Uplands Park, Timber Trails and The Dairy Waste Water Treatment Facilities
Sandy Lake Watershed Study Final Report
AECOM, 2014. 131 pages. History, maps etc. From the document:
Uplands Park – WWTF
The Uplands Park Wastewater Treatment Facility (Figure 1) was built in 1969 and consists of a primary clarifier, a trickling filter with rock media, a secondary clarifier, and hypochlorite disinfection. The plant has a rated capacity of 91 m3 /day with a peak capacity of 178 m3 /day, and serves a population of approximately 170 people. The effluent discharge criteria is 20 mg/L for both biochemical oxygen demand (BOD) and total suspended solids (TSS). In 2009 the plant was upgraded to ultraviolet disinfection (Halifax Water 2008). The plant discharges approximately 40 m3 of treated effluent per day into a wetland/creek approximately 3.5 km upstream of Sandy Lake (T. Blouin, Halifax Water, pers. comm.). In the early 2000s sewage leaks from broken sewer lines southwest of Sandy Lake affected lake water quality. Boil water and no swim advisories for Sandy Lake were issued by the municipality. Following the breaks, the force mains were replaced by Halifax Water (K. Mackenzie, Halifax Water, pers. comm.).
The Timber Trails mobile home park is serviced by communal septic systems. In 2008, North West Community Council entered into a development agreement to enable an expansion of the Timber Trails mobile home park in support of upgrading its old sewage system. The old system had reportedly suffered from overflows and seepage during heavy rain events. As of August 2012, the park expansion has not occurred but detailed engineering of the new waste water treatment facility was underway (HRM Staff Report 2012). Since then, the waste water treatment facility has been upgraded but is not yet operational (A. Bone, HRM, pers. comm.)
[View also: Development Agreement Timber Trails Mobile Home Park Northwest Planning Advisory Committee Sep 11, 2009]

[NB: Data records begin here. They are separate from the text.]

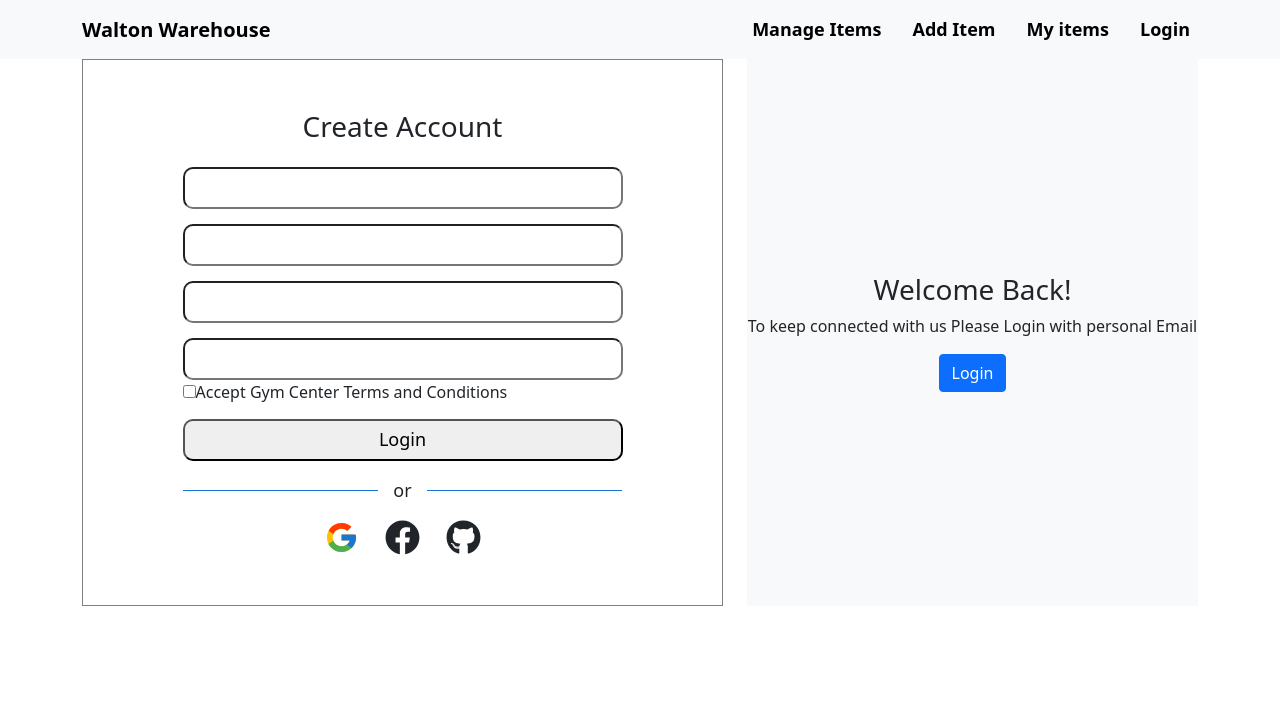
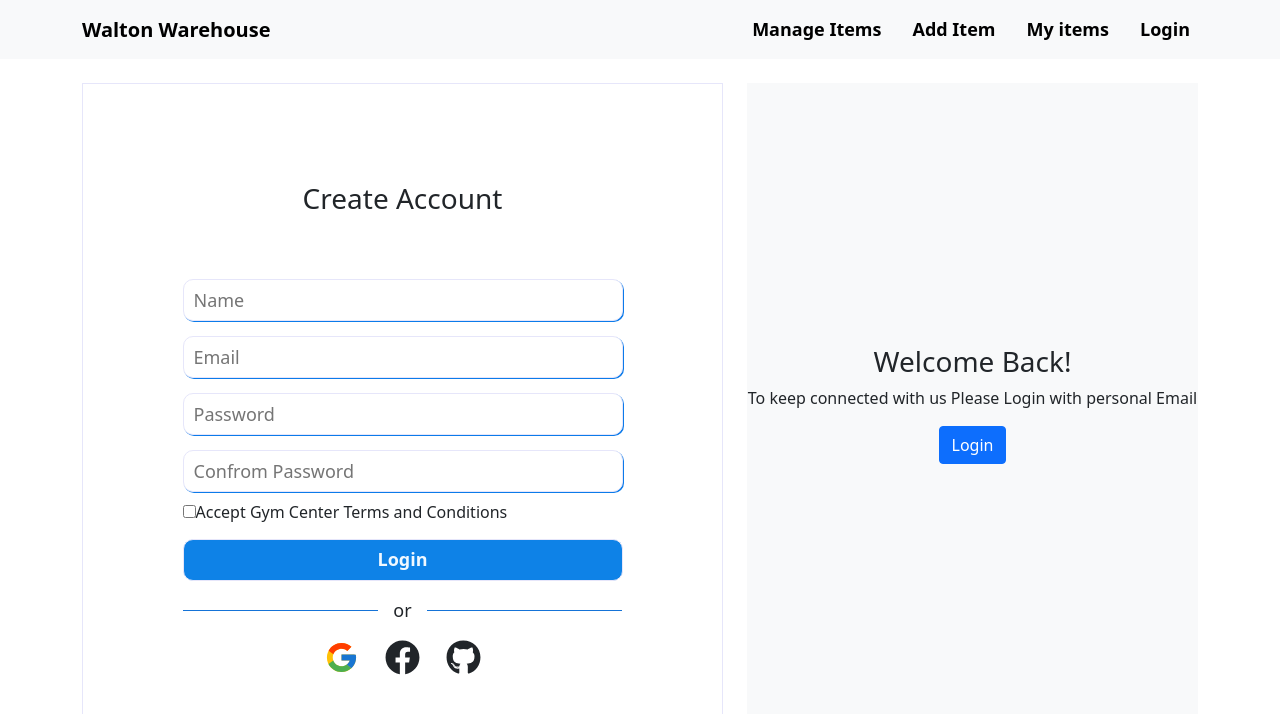
Before and after one commit to mamun2232/walton-warehouse, a React (Create React App) app: page /register in a window 1280 px wide. Shown: the top 714 px of the page. Built offline with nearby package versions, Linux system fonts and the light colour scheme.

Commit message:
complect

```diff
--- a/package.json
+++ b/package.json
@@ -7,9 +7,11 @@
     "@testing-library/react": "^13.1.1",
     "@testing-library/user-event": "^13.5.0",
     "bootstrap": "^5.1.3",
+    "firebase": "^9.7.0",
     "react": "^18.1.0",
     "react-bootstrap": "^2.3.1",
     "react-dom": "^18.1.0",
+    "react-firebase-hooks": "^5.0.3",
     "react-icons": "^4.3.1",
     "react-router-dom": "^6.3.0",
     "react-scripts": "5.0.1",
--- a/src/Pages/Login/Login/Login.css
+++ b/src/Pages/Login/Login/Login.css
@@ -1,19 +1,26 @@
 .login-from{
 
-      border: 1px solid gray;
+      border: 1px solid lavender;
   height: 100%;
    padding: 50px 0px;
       display: flex;
       align-items: center;
       justify-content: center;
 }
-.input-grup input:not([type=checkbox]){
+.input-grups input:not([type=checkbox]){
+      border: 1px solid lavender;
       width: 440px;
       height: 42px;
       border-radius: 10px;
       font-size: 18px;
       padding: 0px 10px;
       margin-top: 15px;
+      /* background-color: rgb(14, 130, 231); */
+}
+
+.input-shadow{
+      box-shadow: 1px 1px 0px 0px rgb(12, 123, 234);
+
 }
 
 .login-massage{
@@ -21,3 +28,11 @@
       align-items: center;
       justify-content: center;
 }
+
+.submit-btn{
+      background-color: rgb(14, 130, 231);
+      border: none;
+      color: aliceblue;
+      font-weight: 600;
+
+}
--- a/src/Pages/Login/Login/Login.js
+++ b/src/Pages/Login/Login/Login.js
@@ -8,7 +8,7 @@ const Login = () => {
             navigate('/register')
       }
       return (
-            <div className="login-section">
+            <div className="login-section my-4">
                   <div className="container">
                         <div className="row">
                               <div className="col-lg-5">
@@ -23,14 +23,14 @@ const Login = () => {
                               <div className="col-lg-7">
                                     <div className="login-from">
                                           <div>
-                                                <h3 className='text-center'>Login to walton</h3>
+                                                <h3 className='text-center my-5'>Login to walton</h3>
                                                 <form>
-                                                      <div className="input-grup">
-                                                            <input type="email" name="email" id="" />
+                                                      <div className="input-grups">
+                                                            <input className='input-shadow' type="email" name="email" id="" />
                                                             <br />
-                                                            <input type="password" name="" id="" />
+                                                            <input className='input-shadow' type="password" name="" id="" />
                                                             <br />
-                                                            <input type="submit" value="Login" />
+                                                            <input className='submit-btn' type="submit" value="Login" />
                                                             <p className='text-end'>forgate Password</p>
 
 
--- a/src/Pages/Login/Register/Register.js
+++ b/src/Pages/Login/Register/Register.js
@@ -1,34 +1,50 @@
-import React from 'react';
+import React, { useRef } from 'react';
 import { useNavigate } from 'react-router-dom';
 import SocialLogin from '../SocialLogin/SocialLogin';
 
 const Register = () => {
       const navigate = useNavigate()
-      const loginHundeler = () =>{
+      const nameRef = useRef('')
+      const emailRef = useRef('')
+      const passwordRef = useRef('')
+      const conframPassRef = useRef('')
+
+      // login hundeler
+      const loginHundeler = () => {
             navigate('/login')
       }
+
+      const fromsubmitHendeler =(event) =>{
+            event.preventDefault()
+            const name = nameRef.current.value
+            const email = emailRef.current.value
+            const password = passwordRef.current.value
+            const conframPass = conframPassRef.current.value
+            console.log(name , email , password , conframPass);
+
+      }
       return (
-            <div className="register-section">
+            <div className="register-section my-4">
                   <div className="container">
                         <div className="row">
                               <div className="col-lg-7">
-                              <div className="login-from">
+                                    <div className="login-from">
                                           <div>
-                                                <h3 className='text-center'>Create Account</h3>
-                                                <form>
-                                                      <div className="input-grup">
-                                                            <input type="text" name="name" id="" />
+                                                <h3 className='text-center my-5'>Create Account</h3>
+                                                <form onSubmit={fromsubmitHendeler}>
+                                                      <div className="input-grups">
+                                                            <input ref={nameRef} className='input-shadow' placeholder='Name' type="text" name="name" id="" />
                                                             <br />
-                                                            <input type="email" name="email" id="" />
+                                                            <input ref={emailRef} className='input-shadow' placeholder='Email' type="email" name="email" id="" />
                                                             <br />
-                                                            <input type="password" name="password" id="" /><br />
-                                                            <input type="password" name="confromPassword" id="" />
+                                                            <input ref={passwordRef} className='input-shadow' placeholder='Password' type="password" name="password" id="" /><br />
+                                                            <input ref={conframPassRef} className='input-shadow' placeholder='Confrom Password' type="password" name="confromPassword" id="" />
                                                             <br />
-                                                            <div>
+                                                            <div className='mt-2'>
                                                                   <input type="checkbox" name="chack" id="" />
                                                                   <label htmlFor="">Accept Gym Center Terms and Conditions</label>
                                                             </div>
-                                                            <input type="submit" value="Login" />
+                                                            <input className='submit-btn' type="submit" value="Login" />
 
 
 
@@ -41,11 +57,11 @@ const Register = () => {
                                     </div>
                               </div>
                               <div className="col-lg-5">
-                              <div className="login-massage h-100 bg-light">
+                                    <div className="login-massage h-100 bg-light">
                                           <div className='text-center'>
-                                          <h3>Welcome Back!</h3>
-                                          <p>To keep connected with us Please Login with personal Email</p>
-                                          <button onClick={loginHundeler} className='btn btn-primary'>Login</button>
+                                                <h3>Welcome Back!</h3>
+                                                <p>To keep connected with us Please Login with personal Email</p>
+                                                <button onClick={loginHundeler} className='btn btn-primary'>Login</button>
                                           </div>
                                     </div>
                               </div>
```
Also changed, not shown: public/firebase.init.js (added, +20 -0 lines), 1 other file (tests, documents, lock files or other folders).
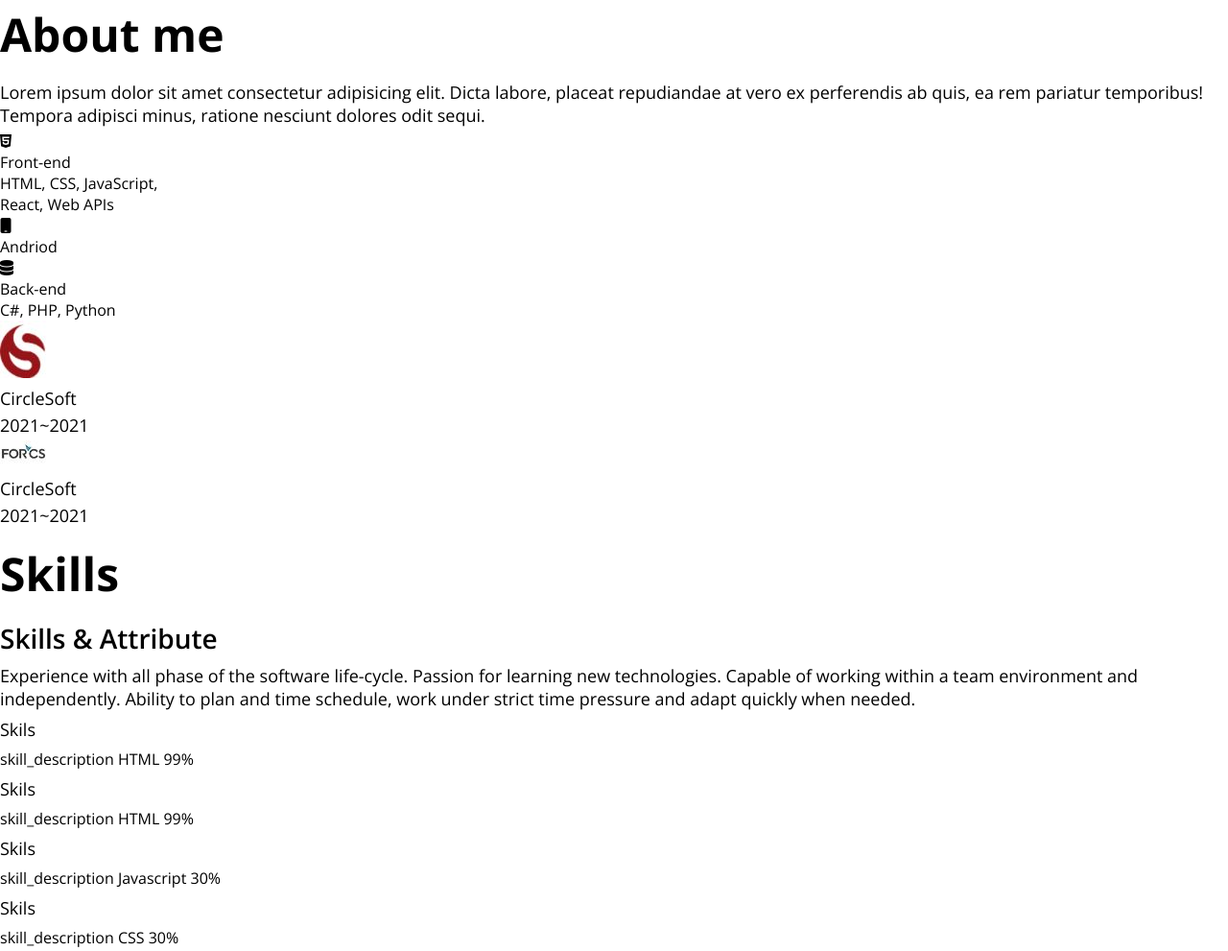
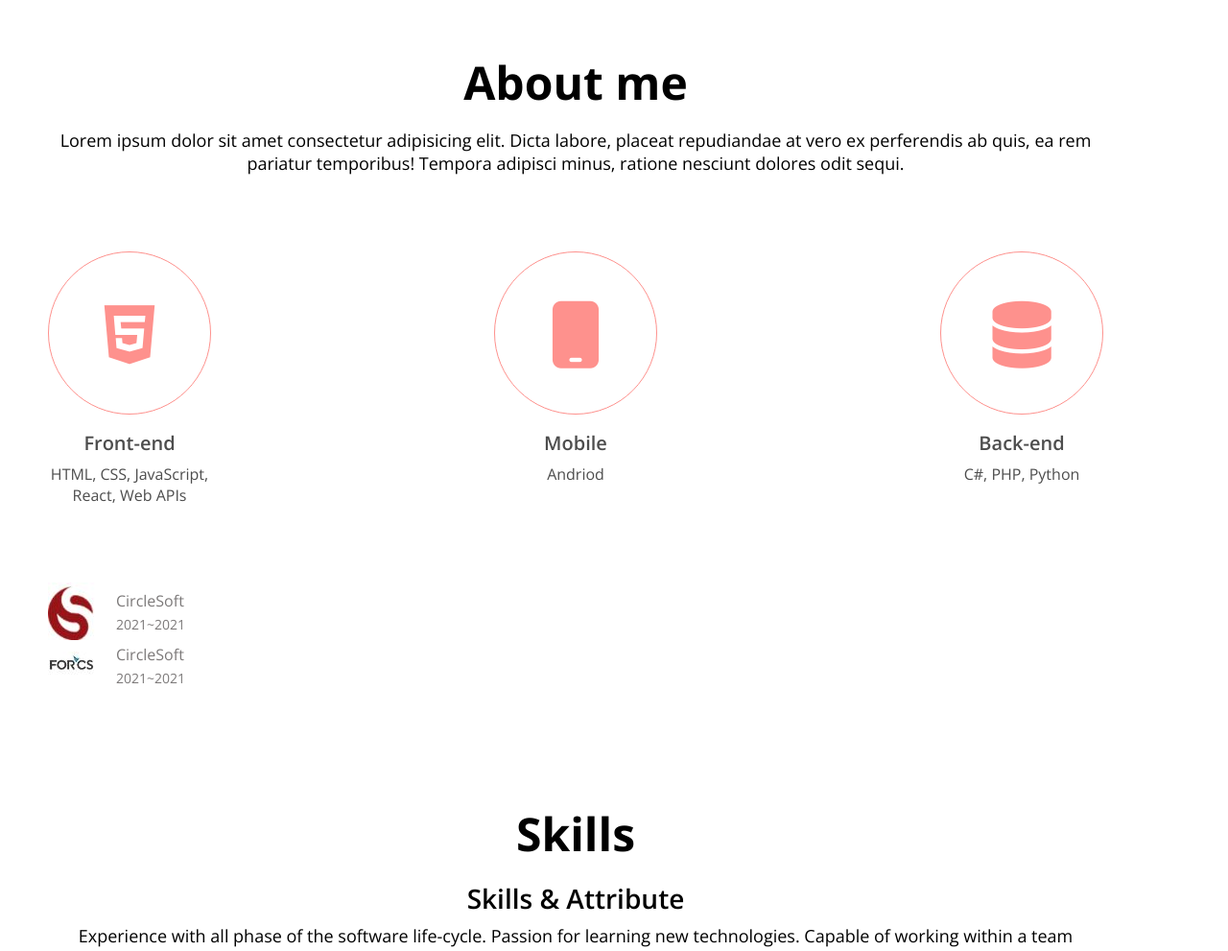
Before and after one commit to dizikjh/portfolio, a plain HTML site: page index.html in a window 1280 px wide. Shown: the part 739-1730 px from the top of the page at 96% size. Drawn offline with nearby package versions, Linux system fonts and the light colour scheme.

Commit message:
CSS: About

```diff
--- a/index.html
+++ b/index.html
@@ -42,49 +42,59 @@
         <button class="home__contact">Contact Me</button>
     </section>
     <!-- About -->
-    <section id="about">
+    <section id="about" class="section">
         <h1>About me</h1>
         <p>
             Lorem ipsum dolor sit amet consectetur adipisicing elit. Dicta labore, placeat repudiandae at vero ex perferendis ab quis, ea rem pariatur temporibus! Tempora adipisci minus, ratione nesciunt dolores odit sequi.
         </p>
         <div class="about__majors">
             <div class="major">
-                <div class="major__icon"></div>
+                <div class="major__icon">
                     <i class="fab fa-html5"></i>
-                <div class="major__title">Front-end</div>
+                </div>
+                <h2 class="major__title">Front-end</h2>
                 <div class="major__description">
                     HTML, CSS, JavaScript,
                     <br />React, Web APIs
                 </div>
             </div>
             <div class="major">
-                <div class="major__icon"></div>
-                <i class="fas fa-mobile"></i>
-                <div class="major__title"Mobile></div>
+                <div class="major__icon">
+                    <i class="fas fa-mobile"></i>
+                </div>
+
+                <h2 class="major__title"Mobile>Mobile</h2>
                 <div class="major__description">Andriod</div>
             </div>
             <div class="major">
-                <div class="major__icon"></div>
-                <i class="fas fa-database"></i>
-                <div class="major__title">Back-end</div>
+                <div class="major__icon">
+                    <i class="fas fa-database"></i>
+                </div>
+
+                <h2 class="major__title">Back-end</h2>
                 <div class="major__description">C#, PHP, Python</div>
             </div>
         </div>
         <div class="about_jobs">
             <div class="job">
                 <img src="imgs/job/circlesoft.jpg" alt="" class="job__logo">
-                <p class="job__name">CircleSoft</p>
-                <p class="job__period">2021~2021</p>
+
+                <div class="job__description">
+                    <p class="job__name">CircleSoft</p>
+                    <p class="job__period">2021~2021</p>
+                </div>
             </div>
             <div class="job">
                 <img src="imgs/job/forcs.jpg" alt="" class="job__logo">
-                <p class="job__name">CircleSoft</p>
-                <p class="job__period">2021~2021</p>
+                <div class="job__description">
+                    <p class="job__name">CircleSoft</p>
+                    <p class="job__period">2021~2021</p>
+                </div>
             </div>
         </div>
     </section>
     <!-- Skills -->
-    <section id="skills">
+    <section id="skills" class="section">
         <h1>Skills</h1>
         <h2>Skills & Attribute</h2>
         <p>
@@ -170,7 +180,7 @@
         </div>
     </section>
     <!-- Work -->
-    <section id="work">
+    <section id="work" class="section">
         <h1>My work</h1>
         <h3>Projects</h3>
         <div class="work__categories">
@@ -238,7 +248,7 @@
         </div>
     </section>
     <!-- Testimonior -->
-    <section id="testimonior">
+    <section id="testimonior" class="section">
         <h1>Testimonials</h1>
         <h3>See what they say about me</h3>
         <div class="testimonials">
@@ -261,7 +271,7 @@
         </div>
     </section>
     <!-- Contact -->
-    <section id="contact">
+    <section id="contact" class="section">
         <h1 class="contact__title">Let's talk</h1>
         <h2 class="contact__emil">juons2001@naver.com</h2>
         <div class="contact__links">
--- a/style.css
+++ b/style.css
@@ -31,6 +31,9 @@
 
   /* Size */
   --size-border-radius: 4px;
+
+  /* Animation */
+  --animation-duration: 300ms;
 }
 /* Universal tags */
 * {
@@ -161,3 +164,73 @@ p {
   color: var(--color-white);
   border: 2px solid var(--color-white);
 }
+
+/* Section common */
+.section {
+  padding: 50px;
+  text-align: center;
+  max-width: 1200px;
+}
+
+/* About */
+.about__majors {
+  display: flex;
+  justify-content: space-between;
+  margin: 80px 0;
+}
+
+.major__icon {
+  width: 170px;
+  height: 170px;
+  font-size: 70px;
+  line-height: 170px;
+  margin: auto;
+  color: var(--color-pink);
+  border: 1px solid var(--color-pink);
+  border-radius: 50%;
+  margin-bottom: 16px;
+}
+.major__icon i {
+  transition: all var(--animation-duration) ease;
+}
+
+.major__icon:hover i {
+  color: var(--color-blue);
+  transform: rotate(-30deg) scale(1.1);
+}
+
+.major__title,
+.major__description {
+  color: var(--color-dark-grey);
+}
+
+.major__title {
+  font-size: 20px;
+}
+
+.major__description {
+  font-size: var(--font-small);
+}
+
+.job {
+  display: flex;
+  align-items: center;
+}
+
+.job__description {
+  margin: 0 16px;
+  text-align: left;
+}
+
+.job__name,
+.job__period {
+  color: var(--color-light-grey);
+}
+
+.job__name {
+  font-size: var(--font-small);
+}
+
+.job__period {
+  font-size: var(--font-micro);
+}
```
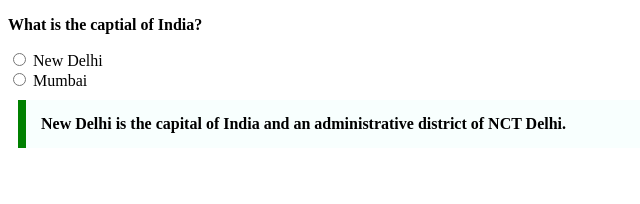
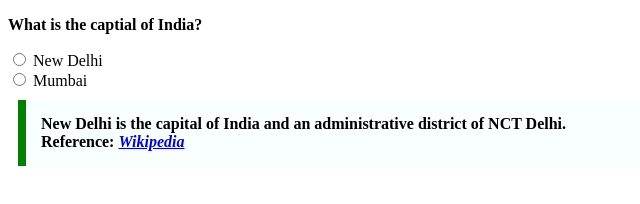
Before and after one commit to acciojob/trivia-Subhankausar, a website: page main.html in a window 1280 px wide. Shown: the whole page, without its empty margins (0-640 px from the left). Drawn offline with Linux system fonts and the light colour scheme.

Commit message:
created a submission

```diff
--- a/main.html
+++ b/main.html
@@ -20,7 +20,7 @@
   </form>
 	 <blockquote class="quotation">
     New Delhi is the capital of India and an administrative district of NCT Delhi.
-
+    <footer>Reference: <cite><a href="https://en.wikipedia.org/wiki/New_Delhi" target="_blank">Wikipedia</a></cite></footer>
   </blockquote>
 
 </body>
```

The Farmers Dairy facilities may have had impacts on water quality since it was constructed in the early 1970s. Erosion from areas logged prior to construction may have resulted in lake siltation in the early 1970s. Treated wastewater discharges from the dairy were associated with water quality impacts as reported by lakeside residents in the 1980s (Dalhousie 2002). The Farmers Dairy currently has a primary wastewater treatment facility consisting of two open-air lagoons. Discharge from the lagoons is directed to the municipal sanitary and the Mill Cove Wastewater Treatment Plant (T. Blouin, Halifax Water, pers. comm.).